I want to explain to you how and why a strength can become a weakness. Whilst it’s important to recognise your strengths, some athletes don’t use their strengths to their full potential. I see athletes become frustrated and annoyed when their strengths aren’t working for them, and when that continues it’s natural to feel helpless and lose confidence in their ability. Take Andy Roddick for example, I remember watching him play Roger Federer and few years ago and you could see Andy striving to hit his serve (his strength) harder and harder and when Federer kept returning
them, Andy looked as though he didn’t know what else to do. Obviously Federer is a champion tennis player but I want you to think of this example and see how it relates to you at all.
There are two main reasons for athletes using their strengths too much.

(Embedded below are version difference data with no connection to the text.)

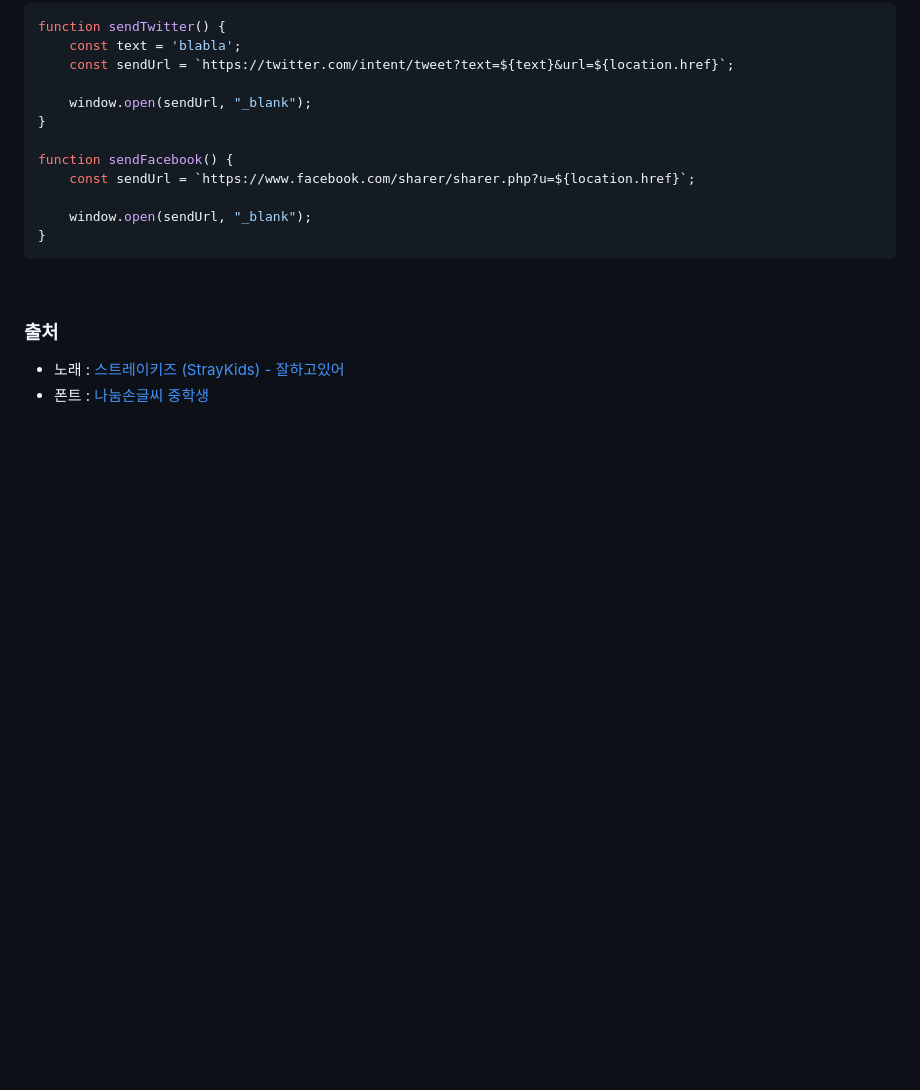
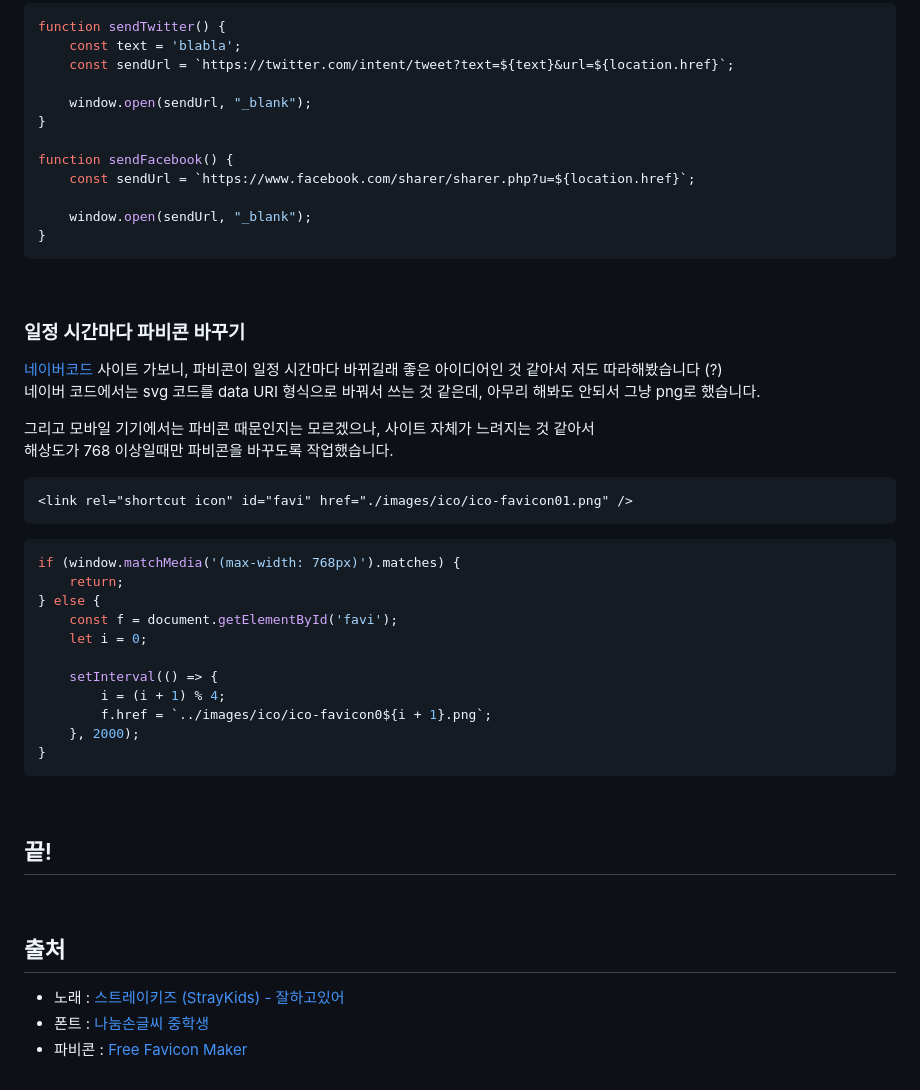
Before and after one commit to Plush777/HBD-SJY, a Markdown page: README.md, the part around one of its changes. GitHub-like rendering; blank space fills up the shorter version.

````diff
--- a/README.md
+++ b/README.md
@@ -210,7 +246,40 @@ function sendFacebook() {
 
 <br/>
 
-### 출처
+### 일정 시간마다 파비콘 바꾸기
+
+[네이버코드](https://code.naver.com/main/) 사이트 가보니, 파비콘이 일정 시간마다 바뀌길래 좋은 아이디어인 것 같아서 저도 따라해봤습니다 (?) <br/>
+네이버 코드에서는 svg 코드를 data URI 형식으로 바꿔서 쓰는 것 같은데, 아무리 해봐도 안되서 그냥 png로 했습니다. <br/>
+
+그리고 모바일 기기에서는 파비콘 때문인지는 모르겠으나, 사이트 자체가 느려지는 것 같아서 <br/>
+해상도가 768 이상일때만 파비콘을 바꾸도록 작업했습니다.
+
+```html
+<link rel="shortcut icon" id="favi" href="./images/ico/ico-favicon01.png" />
+```
+```js
+if (window.matchMedia('(max-width: 768px)').matches) {
+    return;
+} else {
+    const f = document.getElementById('favi');
+    let i = 0;
+
+    setInterval(() => {
+        i = (i + 1) % 4;
+        f.href = `../images/ico/ico-favicon0${i + 1}.png`;
+    }, 2000);
+}
+```
+
+
+<br/>
+
+## 끝!
+
+<br/>
+
+## 출처
 
 - 노래 : [스트레이키즈 (StrayKids) - 잘하고있어](https://youtu.be/8W3VnY2V-cw?si=8_SGELHile_yKjzh)
 - 폰트 : [나눔손글씨 중학생](https://clova.ai/handwriting/list.html#)
+- 파비콘 : [Free Favicon Maker](https://formito.com/tools/favicon)
````
Also changed, not shown: other parts of README.md (+44 -8 lines).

The first is enjoying strengths so much that they want to keep using it even if the situation dictates that it would be helpful to use a different skill. The second is using strengths to avoid weaknesses. These two reasons are subtly different and therefore its important to foster two different psychological skills to enhance the effectiveness of strengths.
Firstly, it’s important to learn how to delay gratification (or learn patience). Although athletes want to hit their favourite shots most the time because it feels good, learning how to sit with (and not give into) the urge to ‘feel good’ is important. Remember that overuse of your strength can weaken it’s effect on the opponent. There are some great psychology studies and research that shows how delaying gratification is related to improved performance! Check out ‘delaying gratification zimbardo’ on Youtube.
For athletes that use their strengths to hide their weaknesses, it is important to look at how well that is actually working for their performance. Does it lead to inconsistent performance? Losing to the same opponent? Is it causing anger and anxiety? It’s important for athletes to acknowledge their weaknesses (this makes them stronger mentally, not weaker) and create a plan to strengthen their weakness.
Roger Federer said ‘Thanks to all my opponents over the years who have played a million balls to my backhand, it’s actually gotten pretty good. I can really thank them in a big way for improving my backhand.’ He didn’t shy away from his weakness, and although some argue it is still his weakness, think about what sort of a player he would be if had continually used his strength and didn’t gave into the urge to continually run around his backhand.
Daniel Dymond – Sport Psychologist
03 9005 7731